WORK TO BE COMPLETED. Nothing in the entries may change when you repeat them, and no images may appear.

Web page revision data.
--------------------------------------------------
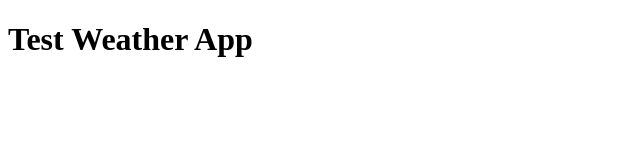
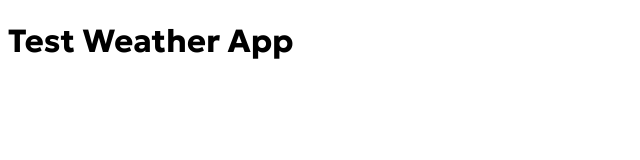
Before and after one commit to briantrp/WeatherApp, a plain HTML site: page index.html in a window 1280 px wide. Shown: the whole page, without its empty margins (0-640 px from the left). Drawn offline with Linux system fonts and the light colour scheme.

Commit message:
Fonts API

```diff
--- a/resources/css/stylesheet.css
+++ b/resources/css/stylesheet.css
@@ -1,3 +1,3 @@
-.main {
+body {
     font-family: "Geologica", sans-serif;
 }
```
--------------------------------------------------
REPLY TO THE TASK.
Before and after one commit to briantrp/WeatherApp, a plain HTML site: page index.html in a window 1280 px wide. Shown: the whole page, without its empty margins (0-640 px from the left). Drawn offline with Linux system fonts and the light colour scheme.

Commit message:
Fonts API

```diff
--- a/resources/css/stylesheet.css
+++ b/resources/css/stylesheet.css
@@ -1,3 +1,3 @@
-.main {
+body {
     font-family: "Geologica", sans-serif;
 }
```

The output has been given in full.